“Nobody thought that he was a criminal in the early days. We just thought he was a successful exporter.” He told a story about once when he was in a Medellin nightclub with a bunch of friends.
All of a sudden the lights went dark, pitch black, and they thought there was a black out. But the DJ soothingly told the crowd that all was ok, and that a surprise was coming. In the darkness, a group of men could be seen walking in. Then the lights went back on and the music continued.
An hour or so later, the lights again went dark. Shuffling among the crowd, and later, the DJ made an announcement. “Ladies and gentlemen, all of tonight’s drinks are paid for, all tabs have been taken care of, courtesy of Pablo Escobar.” A cheer went up from the crowd.

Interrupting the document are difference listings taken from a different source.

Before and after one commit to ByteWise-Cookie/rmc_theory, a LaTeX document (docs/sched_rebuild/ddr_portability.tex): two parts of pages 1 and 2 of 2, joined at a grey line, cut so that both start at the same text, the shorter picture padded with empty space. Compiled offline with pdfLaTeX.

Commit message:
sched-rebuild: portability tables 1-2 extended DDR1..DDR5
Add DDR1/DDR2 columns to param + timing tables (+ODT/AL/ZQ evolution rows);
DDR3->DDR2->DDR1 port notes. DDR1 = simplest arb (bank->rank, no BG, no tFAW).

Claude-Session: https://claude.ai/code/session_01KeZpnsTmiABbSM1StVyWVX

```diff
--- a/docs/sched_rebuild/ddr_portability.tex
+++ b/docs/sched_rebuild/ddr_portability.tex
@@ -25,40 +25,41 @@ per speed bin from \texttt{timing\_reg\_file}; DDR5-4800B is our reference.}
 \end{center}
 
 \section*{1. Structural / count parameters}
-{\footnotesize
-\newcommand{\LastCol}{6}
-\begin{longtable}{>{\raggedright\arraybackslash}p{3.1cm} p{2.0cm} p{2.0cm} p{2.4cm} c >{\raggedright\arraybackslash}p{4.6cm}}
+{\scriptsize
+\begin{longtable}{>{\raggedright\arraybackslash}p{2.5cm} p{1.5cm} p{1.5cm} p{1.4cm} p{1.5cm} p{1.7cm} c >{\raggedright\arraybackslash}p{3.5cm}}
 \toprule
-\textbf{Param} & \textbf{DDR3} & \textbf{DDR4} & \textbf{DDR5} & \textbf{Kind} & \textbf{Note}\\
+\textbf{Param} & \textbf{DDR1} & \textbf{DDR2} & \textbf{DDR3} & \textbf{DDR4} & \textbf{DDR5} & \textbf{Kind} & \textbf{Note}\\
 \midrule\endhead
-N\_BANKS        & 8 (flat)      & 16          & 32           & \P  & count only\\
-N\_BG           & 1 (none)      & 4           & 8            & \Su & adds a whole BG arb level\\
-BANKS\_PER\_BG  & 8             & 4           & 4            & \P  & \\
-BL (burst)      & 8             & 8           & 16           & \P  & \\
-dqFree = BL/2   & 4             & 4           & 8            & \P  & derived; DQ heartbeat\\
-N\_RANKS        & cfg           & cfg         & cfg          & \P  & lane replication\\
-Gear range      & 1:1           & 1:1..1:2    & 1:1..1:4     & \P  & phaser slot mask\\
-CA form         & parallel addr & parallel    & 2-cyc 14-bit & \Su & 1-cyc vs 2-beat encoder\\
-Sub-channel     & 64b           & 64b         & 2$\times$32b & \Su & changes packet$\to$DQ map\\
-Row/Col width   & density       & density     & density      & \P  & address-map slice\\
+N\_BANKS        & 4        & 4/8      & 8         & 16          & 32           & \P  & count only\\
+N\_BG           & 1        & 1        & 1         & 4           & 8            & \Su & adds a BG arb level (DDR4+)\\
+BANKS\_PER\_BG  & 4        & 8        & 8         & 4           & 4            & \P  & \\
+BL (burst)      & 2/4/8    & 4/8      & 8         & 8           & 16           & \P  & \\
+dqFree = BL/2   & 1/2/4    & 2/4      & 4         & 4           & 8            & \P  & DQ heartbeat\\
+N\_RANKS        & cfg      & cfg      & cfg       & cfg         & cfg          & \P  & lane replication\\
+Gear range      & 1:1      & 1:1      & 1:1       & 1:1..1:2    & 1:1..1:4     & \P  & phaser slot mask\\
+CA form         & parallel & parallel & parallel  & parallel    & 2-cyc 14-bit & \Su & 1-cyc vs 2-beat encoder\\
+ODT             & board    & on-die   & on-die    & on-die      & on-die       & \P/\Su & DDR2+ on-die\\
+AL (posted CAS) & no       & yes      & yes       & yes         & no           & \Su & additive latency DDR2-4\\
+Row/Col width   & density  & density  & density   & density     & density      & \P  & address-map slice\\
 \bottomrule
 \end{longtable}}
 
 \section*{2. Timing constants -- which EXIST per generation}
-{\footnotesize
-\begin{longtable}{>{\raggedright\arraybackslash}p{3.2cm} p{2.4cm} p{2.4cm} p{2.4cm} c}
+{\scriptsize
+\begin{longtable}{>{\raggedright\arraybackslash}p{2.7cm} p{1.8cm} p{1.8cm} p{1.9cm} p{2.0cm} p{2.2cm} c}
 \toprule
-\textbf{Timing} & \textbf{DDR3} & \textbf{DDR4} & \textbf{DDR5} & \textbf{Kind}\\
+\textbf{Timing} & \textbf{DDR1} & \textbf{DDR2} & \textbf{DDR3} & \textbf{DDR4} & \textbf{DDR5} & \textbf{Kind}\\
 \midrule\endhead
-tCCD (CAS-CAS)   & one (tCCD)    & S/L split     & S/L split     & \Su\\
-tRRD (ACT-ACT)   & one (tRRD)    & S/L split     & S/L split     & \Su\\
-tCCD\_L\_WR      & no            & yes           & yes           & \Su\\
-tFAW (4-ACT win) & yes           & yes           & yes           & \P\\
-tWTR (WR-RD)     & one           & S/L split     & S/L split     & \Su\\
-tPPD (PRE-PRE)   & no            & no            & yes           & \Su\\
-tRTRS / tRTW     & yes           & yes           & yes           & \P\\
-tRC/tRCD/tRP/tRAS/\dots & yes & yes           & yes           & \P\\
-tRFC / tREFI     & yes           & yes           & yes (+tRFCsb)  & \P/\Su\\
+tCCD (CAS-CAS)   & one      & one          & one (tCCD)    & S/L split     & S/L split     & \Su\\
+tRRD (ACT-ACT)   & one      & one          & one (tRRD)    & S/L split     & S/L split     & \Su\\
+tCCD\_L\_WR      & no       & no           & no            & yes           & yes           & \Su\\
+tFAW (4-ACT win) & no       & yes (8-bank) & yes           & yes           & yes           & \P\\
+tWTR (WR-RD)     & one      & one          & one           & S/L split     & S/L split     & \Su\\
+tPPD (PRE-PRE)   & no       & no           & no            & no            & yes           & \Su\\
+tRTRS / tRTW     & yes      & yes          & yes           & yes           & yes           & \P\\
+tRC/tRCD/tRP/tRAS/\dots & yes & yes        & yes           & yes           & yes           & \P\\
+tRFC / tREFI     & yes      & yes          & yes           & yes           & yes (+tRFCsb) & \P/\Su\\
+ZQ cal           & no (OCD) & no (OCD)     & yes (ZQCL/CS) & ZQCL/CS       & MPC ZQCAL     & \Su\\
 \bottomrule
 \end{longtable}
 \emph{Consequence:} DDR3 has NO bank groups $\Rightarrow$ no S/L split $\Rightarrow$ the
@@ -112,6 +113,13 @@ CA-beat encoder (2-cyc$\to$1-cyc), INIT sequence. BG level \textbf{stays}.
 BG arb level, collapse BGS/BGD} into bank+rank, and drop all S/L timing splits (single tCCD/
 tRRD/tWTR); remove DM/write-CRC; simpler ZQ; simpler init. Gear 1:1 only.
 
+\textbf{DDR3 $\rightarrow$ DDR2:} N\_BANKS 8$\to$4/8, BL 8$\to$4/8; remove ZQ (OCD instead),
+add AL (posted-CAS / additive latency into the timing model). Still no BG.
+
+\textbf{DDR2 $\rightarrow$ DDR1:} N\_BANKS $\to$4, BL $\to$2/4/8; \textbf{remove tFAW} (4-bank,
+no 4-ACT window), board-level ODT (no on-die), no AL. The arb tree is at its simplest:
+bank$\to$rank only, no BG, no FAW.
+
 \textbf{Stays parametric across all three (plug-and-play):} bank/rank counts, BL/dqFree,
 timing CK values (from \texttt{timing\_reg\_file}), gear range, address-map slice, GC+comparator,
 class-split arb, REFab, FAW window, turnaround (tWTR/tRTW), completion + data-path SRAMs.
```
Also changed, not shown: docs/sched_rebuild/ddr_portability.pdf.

Another tale was about Memo’s father, who was an architect, who got a commission to build a very large house for an unknown client. He asked if he could come out and see the site, but was told no. He also wondered why this person would want an ice skating rink and so many garage bays in a residential house. It was only later after the massive house was built that he was informed that he had designed Hacienda Napoles Pablo Escobar’s famous finca that would later be torn down after his death in 1993.